### ASSIGNED TASK
Among the entries that follow, some lines contain the word "width". Show all of them.

Detected change data
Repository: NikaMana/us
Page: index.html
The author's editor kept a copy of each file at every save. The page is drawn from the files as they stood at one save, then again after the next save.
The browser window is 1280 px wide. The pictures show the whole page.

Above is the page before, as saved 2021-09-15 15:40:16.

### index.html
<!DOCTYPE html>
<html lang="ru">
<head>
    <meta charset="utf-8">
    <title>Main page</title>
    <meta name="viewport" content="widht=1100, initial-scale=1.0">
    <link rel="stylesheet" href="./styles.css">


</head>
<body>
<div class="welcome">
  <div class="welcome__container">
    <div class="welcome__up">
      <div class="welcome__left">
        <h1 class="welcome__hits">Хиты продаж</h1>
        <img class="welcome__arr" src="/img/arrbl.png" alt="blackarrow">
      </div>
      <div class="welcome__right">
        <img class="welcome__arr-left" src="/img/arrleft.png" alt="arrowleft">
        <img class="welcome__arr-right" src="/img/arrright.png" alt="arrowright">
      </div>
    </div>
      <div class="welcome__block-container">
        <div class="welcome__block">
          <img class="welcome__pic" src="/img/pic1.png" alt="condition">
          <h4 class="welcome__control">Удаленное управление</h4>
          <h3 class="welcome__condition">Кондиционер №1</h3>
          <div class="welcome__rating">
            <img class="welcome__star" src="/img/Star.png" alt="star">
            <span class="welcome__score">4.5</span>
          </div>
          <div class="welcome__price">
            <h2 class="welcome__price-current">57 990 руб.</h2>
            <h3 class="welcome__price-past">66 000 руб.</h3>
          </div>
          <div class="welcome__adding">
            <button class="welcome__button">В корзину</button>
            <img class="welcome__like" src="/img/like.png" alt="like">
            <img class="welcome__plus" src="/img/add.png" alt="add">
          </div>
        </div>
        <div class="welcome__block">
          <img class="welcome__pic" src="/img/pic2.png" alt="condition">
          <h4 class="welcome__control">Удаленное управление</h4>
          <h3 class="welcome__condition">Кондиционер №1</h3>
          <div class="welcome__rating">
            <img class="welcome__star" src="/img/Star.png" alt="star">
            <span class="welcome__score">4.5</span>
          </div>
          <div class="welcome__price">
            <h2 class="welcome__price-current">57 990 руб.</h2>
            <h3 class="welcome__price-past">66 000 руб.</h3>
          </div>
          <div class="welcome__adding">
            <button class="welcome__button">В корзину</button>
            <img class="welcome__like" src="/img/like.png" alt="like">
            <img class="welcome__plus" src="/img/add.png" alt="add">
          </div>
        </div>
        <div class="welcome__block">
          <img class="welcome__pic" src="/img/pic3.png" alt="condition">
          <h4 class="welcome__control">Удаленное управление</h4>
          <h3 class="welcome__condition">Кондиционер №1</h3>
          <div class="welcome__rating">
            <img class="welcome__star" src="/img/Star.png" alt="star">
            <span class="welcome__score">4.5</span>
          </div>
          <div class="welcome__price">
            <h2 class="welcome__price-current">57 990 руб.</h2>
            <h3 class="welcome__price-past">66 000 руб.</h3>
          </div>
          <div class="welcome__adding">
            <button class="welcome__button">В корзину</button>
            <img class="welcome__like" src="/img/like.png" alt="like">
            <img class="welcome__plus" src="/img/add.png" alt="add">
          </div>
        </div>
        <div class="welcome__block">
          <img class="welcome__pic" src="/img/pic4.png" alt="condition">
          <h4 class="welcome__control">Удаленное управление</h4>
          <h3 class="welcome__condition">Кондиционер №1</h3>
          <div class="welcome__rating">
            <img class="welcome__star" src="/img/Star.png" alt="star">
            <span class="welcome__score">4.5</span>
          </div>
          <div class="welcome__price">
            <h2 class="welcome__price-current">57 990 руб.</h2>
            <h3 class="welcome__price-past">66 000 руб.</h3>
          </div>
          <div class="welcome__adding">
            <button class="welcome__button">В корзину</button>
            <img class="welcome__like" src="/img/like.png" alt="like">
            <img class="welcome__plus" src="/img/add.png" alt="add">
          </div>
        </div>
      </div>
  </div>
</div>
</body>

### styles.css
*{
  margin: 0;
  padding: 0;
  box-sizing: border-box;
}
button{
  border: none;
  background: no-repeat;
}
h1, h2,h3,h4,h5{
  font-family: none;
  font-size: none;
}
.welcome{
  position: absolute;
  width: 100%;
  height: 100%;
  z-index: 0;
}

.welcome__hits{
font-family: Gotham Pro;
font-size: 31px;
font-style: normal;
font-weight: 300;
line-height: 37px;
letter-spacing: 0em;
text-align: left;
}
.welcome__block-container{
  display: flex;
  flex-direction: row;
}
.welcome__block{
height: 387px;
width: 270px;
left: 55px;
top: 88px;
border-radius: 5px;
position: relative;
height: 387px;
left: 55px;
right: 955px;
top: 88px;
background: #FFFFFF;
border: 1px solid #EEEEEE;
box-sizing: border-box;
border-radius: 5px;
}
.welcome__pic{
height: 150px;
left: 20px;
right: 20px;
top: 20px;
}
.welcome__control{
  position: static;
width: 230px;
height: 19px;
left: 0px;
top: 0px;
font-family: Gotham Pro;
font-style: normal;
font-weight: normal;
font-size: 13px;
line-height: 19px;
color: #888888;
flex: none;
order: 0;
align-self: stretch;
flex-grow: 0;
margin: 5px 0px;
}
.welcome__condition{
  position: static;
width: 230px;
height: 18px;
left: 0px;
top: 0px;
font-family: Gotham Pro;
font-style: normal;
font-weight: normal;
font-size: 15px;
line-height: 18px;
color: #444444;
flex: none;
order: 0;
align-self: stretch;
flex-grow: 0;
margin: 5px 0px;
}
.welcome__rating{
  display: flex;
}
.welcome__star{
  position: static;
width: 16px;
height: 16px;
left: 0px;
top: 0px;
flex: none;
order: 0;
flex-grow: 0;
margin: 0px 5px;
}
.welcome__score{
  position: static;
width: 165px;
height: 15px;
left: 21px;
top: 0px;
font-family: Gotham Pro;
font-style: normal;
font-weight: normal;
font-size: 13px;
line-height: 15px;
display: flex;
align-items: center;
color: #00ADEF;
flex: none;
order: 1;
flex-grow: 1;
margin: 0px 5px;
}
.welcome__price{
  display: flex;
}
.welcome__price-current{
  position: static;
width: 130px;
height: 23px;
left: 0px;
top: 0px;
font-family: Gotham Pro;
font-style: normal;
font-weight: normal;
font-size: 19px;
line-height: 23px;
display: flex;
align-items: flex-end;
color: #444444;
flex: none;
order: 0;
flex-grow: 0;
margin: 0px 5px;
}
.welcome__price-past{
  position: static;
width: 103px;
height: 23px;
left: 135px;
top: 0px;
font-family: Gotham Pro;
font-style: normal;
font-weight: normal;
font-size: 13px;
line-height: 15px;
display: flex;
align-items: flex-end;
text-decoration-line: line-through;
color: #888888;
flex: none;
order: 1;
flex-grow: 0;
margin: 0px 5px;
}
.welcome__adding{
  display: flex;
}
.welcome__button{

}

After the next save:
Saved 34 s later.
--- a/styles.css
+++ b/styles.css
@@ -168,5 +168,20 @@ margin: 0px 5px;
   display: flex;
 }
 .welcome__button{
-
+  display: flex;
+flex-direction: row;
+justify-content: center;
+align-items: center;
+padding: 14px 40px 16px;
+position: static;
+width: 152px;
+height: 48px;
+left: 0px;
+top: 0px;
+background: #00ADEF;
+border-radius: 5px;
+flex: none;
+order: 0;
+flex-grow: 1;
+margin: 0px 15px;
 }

### ANSWER BOX
  width: 100%;
width: 270px;
width: 230px;
width: 230px;
width: 16px;
width: 165px;
width: 130px;
width: 103px;
+width: 152px;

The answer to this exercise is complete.